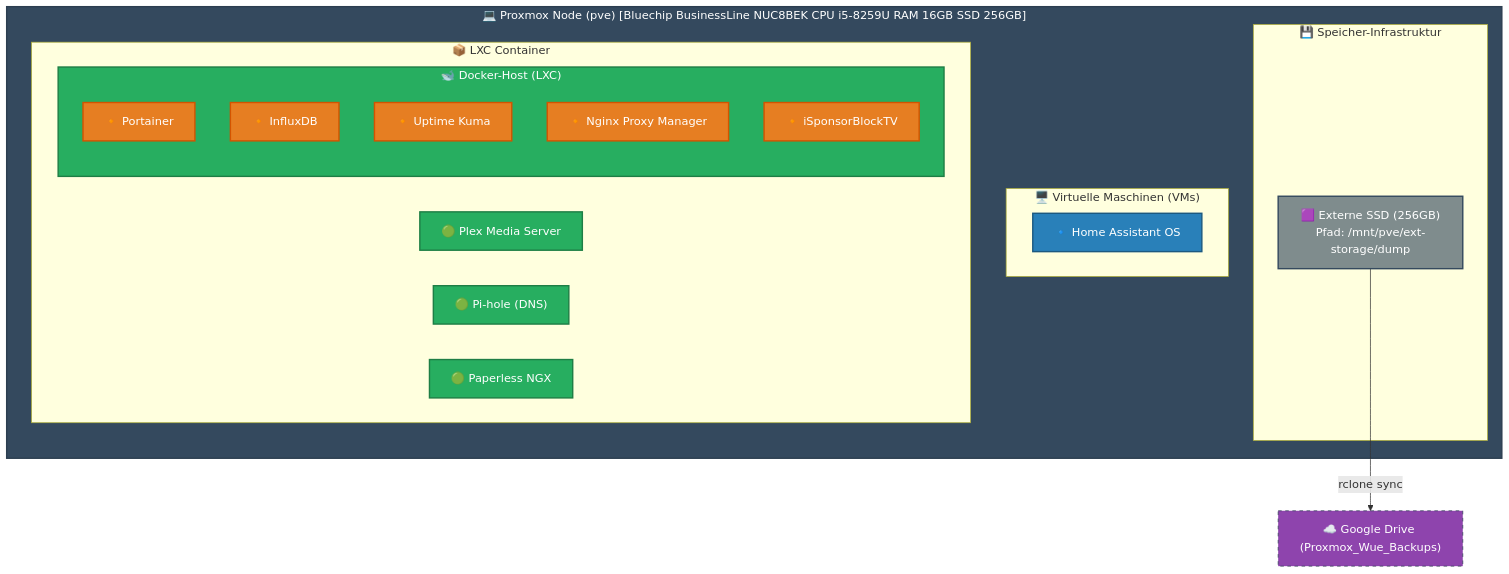
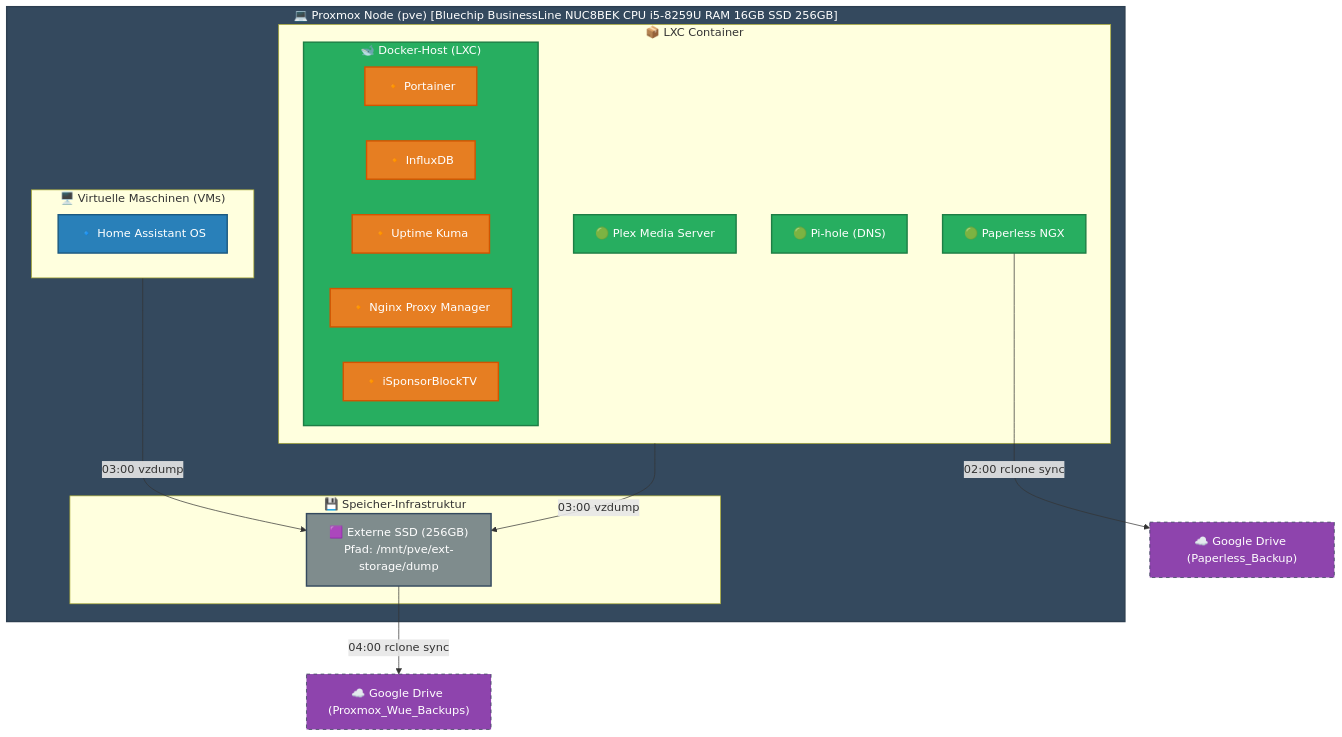
One commit to mxpfister/homelab-architecture changed the first of 7 diagrams in README.md. Above: the diagram before and after it, drawn with Mermaid. The commit also changed other lines of this file, not shown here.

Commit message:
adds paperless & backup cronjob

````diff
--- a/README.md
+++ b/README.md
@@ -5,44 +5,48 @@
 ```mermaid
 graph TB
     %% Styling
     classDef pveNode fill:#34495e,stroke:#2c3e50,stroke-width:2px,color:#fff;
     classDef vmStyle fill:#2980b9,stroke:#1c5980,stroke-width:2px,color:#fff;
     classDef lxcStyle fill:#27ae60,stroke:#1e7e45,stroke-width:2px,color:#fff;
     classDef dockerStyle fill:#e67e22,stroke:#d35400,stroke-width:2px,color:#fff;
     classDef storageStyle fill:#7f8c8d,stroke:#34495e,stroke-width:2px,color:#fff;
     classDef extStyle fill:#8e44ad,stroke:#2c3e50,stroke-dasharray: 5 5,color:#fff;
 
     subgraph PVE ["💻 Proxmox Node (pve) [Bluechip BusinessLine NUC8BEK CPU i5-8259U RAM 16GB SSD 256GB]"]
         
         subgraph Storage ["💾 Speicher-Infrastruktur"]
             SSD["🟪 Externe SSD (256GB)<br>Pfad: /mnt/pve/ext-storage/dump"]:::storageStyle
         end
 
         subgraph VMs ["🖥️ Virtuelle Maschinen (VMs)"]
             HA["🔹 Home Assistant OS"]:::vmStyle
         end
 
         subgraph LXCs ["📦 LXC Container"]
             Plex["🟢 Plex Media Server"]:::lxcStyle
             Pihole["🟢 Pi-hole (DNS)"]:::lxcStyle
             Paperless["🟢 Paperless NGX"]:::lxcStyle
             
             subgraph DockerLXC ["🐋 Docker-Host (LXC)"]
                 Portainer["🔸 Portainer"]:::dockerStyle
                 Influx["🔸 InfluxDB"]:::dockerStyle
                 Uptime["🔸 Uptime Kuma"]:::dockerStyle
                 NPM["🔸 Nginx Proxy Manager"]:::dockerStyle
                 Sponsor["🔸 iSponsorBlockTV"]:::dockerStyle
             end
             class DockerLXC lxcStyle;
         end
     end
 
     %% Externe Verbindungen
-    GDrive["☁️ Google Drive (Proxmox_Wue_Backups)"]:::extStyle
+    GDrivePVE["☁️ Google Drive (Proxmox_Wue_Backups)"]:::extStyle
+    GDrivePL["☁️ Google Drive (Paperless_Backup)"]:::extStyle
     
     %% Datenpfade
-    SSD -->|rclone sync| GDrive
+    VMs -->|03:00 vzdump| SSD
+    LXCs -->|03:00 vzdump| SSD
+    SSD -->|04:00 rclone sync| GDrivePVE
+    Paperless -->|02:00 rclone sync| GDrivePL
     
     class PVE pveNode;
 ```
````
*-*-*
**Exercise prompt**: For each record above, write it out exactly and omit any picture.

**Response area**:
One commit to mxpfister/homelab-architecture changed the first of 7 diagrams in README.md. Above: the diagram before and after it, drawn with Mermaid. The commit also changed other lines of this file, not shown here.

Commit message:
adds paperless & backup cronjob

````diff
--- a/README.md
+++ b/README.md
@@ -5,44 +5,48 @@
 ```mermaid
 graph TB
     %% Styling
     classDef pveNode fill:#34495e,stroke:#2c3e50,stroke-width:2px,color:#fff;
     classDef vmStyle fill:#2980b9,stroke:#1c5980,stroke-width:2px,color:#fff;
     classDef lxcStyle fill:#27ae60,stroke:#1e7e45,stroke-width:2px,color:#fff;
     classDef dockerStyle fill:#e67e22,stroke:#d35400,stroke-width:2px,color:#fff;
     classDef storageStyle fill:#7f8c8d,stroke:#34495e,stroke-width:2px,color:#fff;
     classDef extStyle fill:#8e44ad,stroke:#2c3e50,stroke-dasharray: 5 5,color:#fff;
 
     subgraph PVE ["💻 Proxmox Node (pve) [Bluechip BusinessLine NUC8BEK CPU i5-8259U RAM 16GB SSD 256GB]"]
         
         subgraph Storage ["💾 Speicher-Infrastruktur"]
             SSD["🟪 Externe SSD (256GB)<br>Pfad: /mnt/pve/ext-storage/dump"]:::storageStyle
         end
 
         subgraph VMs ["🖥️ Virtuelle Maschinen (VMs)"]
             HA["🔹 Home Assistant OS"]:::vmStyle
         end
 
         subgraph LXCs ["📦 LXC Container"]
             Plex["🟢 Plex Media Server"]:::lxcStyle
             Pihole["🟢 Pi-hole (DNS)"]:::lxcStyle
             Paperless["🟢 Paperless NGX"]:::lxcStyle
             
             subgraph DockerLXC ["🐋 Docker-Host (LXC)"]
                 Portainer["🔸 Portainer"]:::dockerStyle
                 Influx["🔸 InfluxDB"]:::dockerStyle
                 Uptime["🔸 Uptime Kuma"]:::dockerStyle
                 NPM["🔸 Nginx Proxy Manager"]:::dockerStyle
                 Sponsor["🔸 iSponsorBlockTV"]:::dockerStyle
             end
             class DockerLXC lxcStyle;
         end
     end
 
     %% Externe Verbindungen
-    GDrive["☁️ Google Drive (Proxmox_Wue_Backups)"]:::extStyle
+    GDrivePVE["☁️ Google Drive (Proxmox_Wue_Backups)"]:::extStyle
+    GDrivePL["☁️ Google Drive (Paperless_Backup)"]:::extStyle
     
     %% Datenpfade
-    SSD -->|rclone sync| GDrive
+    VMs -->|03:00 vzdump| SSD
+    LXCs -->|03:00 vzdump| SSD
+    SSD -->|04:00 rclone sync| GDrivePVE
+    Paperless -->|02:00 rclone sync| GDrivePL
     
     class PVE pveNode;
 ```
````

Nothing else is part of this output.